=== Begin Enclosure ===

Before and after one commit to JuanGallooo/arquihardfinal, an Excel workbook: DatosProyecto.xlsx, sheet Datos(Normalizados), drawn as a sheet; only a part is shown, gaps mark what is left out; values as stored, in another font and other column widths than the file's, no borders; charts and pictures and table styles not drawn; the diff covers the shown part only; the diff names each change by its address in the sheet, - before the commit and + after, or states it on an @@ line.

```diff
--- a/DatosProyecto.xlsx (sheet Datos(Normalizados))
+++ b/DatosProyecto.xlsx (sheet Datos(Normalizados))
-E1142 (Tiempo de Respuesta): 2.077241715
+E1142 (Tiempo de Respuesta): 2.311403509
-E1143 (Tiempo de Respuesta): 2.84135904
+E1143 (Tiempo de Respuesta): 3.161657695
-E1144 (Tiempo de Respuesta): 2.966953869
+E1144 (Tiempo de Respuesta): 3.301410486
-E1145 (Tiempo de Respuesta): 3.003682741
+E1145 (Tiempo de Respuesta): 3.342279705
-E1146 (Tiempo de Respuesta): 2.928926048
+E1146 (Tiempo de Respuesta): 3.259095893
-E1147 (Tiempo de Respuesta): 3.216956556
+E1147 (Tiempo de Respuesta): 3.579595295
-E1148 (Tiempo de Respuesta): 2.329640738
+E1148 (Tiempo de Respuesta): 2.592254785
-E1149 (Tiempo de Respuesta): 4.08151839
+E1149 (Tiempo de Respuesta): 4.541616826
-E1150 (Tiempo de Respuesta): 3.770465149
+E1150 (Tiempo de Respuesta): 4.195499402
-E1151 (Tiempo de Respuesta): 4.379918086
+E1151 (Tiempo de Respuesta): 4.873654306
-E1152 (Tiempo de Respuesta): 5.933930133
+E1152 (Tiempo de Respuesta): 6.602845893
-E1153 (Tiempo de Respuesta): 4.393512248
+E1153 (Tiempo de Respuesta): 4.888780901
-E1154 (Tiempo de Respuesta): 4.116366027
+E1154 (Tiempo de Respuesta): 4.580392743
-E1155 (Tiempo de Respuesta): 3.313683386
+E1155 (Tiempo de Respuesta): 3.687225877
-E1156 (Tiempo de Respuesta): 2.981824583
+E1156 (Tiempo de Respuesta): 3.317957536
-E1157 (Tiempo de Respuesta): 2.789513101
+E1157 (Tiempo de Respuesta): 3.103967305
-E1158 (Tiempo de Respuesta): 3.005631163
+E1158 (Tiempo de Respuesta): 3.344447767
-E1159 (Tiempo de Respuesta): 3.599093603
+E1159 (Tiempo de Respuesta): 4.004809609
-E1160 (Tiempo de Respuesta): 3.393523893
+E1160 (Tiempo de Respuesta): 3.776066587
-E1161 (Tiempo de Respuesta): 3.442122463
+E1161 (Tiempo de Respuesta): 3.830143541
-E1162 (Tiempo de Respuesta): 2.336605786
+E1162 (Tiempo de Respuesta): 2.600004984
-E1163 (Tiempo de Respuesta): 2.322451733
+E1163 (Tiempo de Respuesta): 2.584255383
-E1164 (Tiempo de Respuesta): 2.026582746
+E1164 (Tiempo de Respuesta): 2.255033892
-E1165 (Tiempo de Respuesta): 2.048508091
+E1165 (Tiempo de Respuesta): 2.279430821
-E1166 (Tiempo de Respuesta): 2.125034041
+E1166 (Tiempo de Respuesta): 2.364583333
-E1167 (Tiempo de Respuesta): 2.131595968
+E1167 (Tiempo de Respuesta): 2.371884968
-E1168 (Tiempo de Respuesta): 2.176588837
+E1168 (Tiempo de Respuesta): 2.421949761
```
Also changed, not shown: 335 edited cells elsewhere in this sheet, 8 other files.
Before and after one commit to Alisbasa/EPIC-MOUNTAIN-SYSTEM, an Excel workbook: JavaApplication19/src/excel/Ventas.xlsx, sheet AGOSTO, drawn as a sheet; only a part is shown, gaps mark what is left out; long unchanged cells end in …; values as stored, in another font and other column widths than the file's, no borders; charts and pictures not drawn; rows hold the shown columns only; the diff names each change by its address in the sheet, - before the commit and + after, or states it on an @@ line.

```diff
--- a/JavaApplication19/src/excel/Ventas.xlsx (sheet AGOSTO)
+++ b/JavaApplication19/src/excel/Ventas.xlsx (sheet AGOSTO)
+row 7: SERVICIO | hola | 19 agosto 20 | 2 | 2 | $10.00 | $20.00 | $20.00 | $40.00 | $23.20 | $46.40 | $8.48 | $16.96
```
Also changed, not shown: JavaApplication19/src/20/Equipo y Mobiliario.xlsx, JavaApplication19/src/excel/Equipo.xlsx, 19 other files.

=== End Enclosure ===

Only the number should be given: how many lines of the data contain the word "workbook"?

2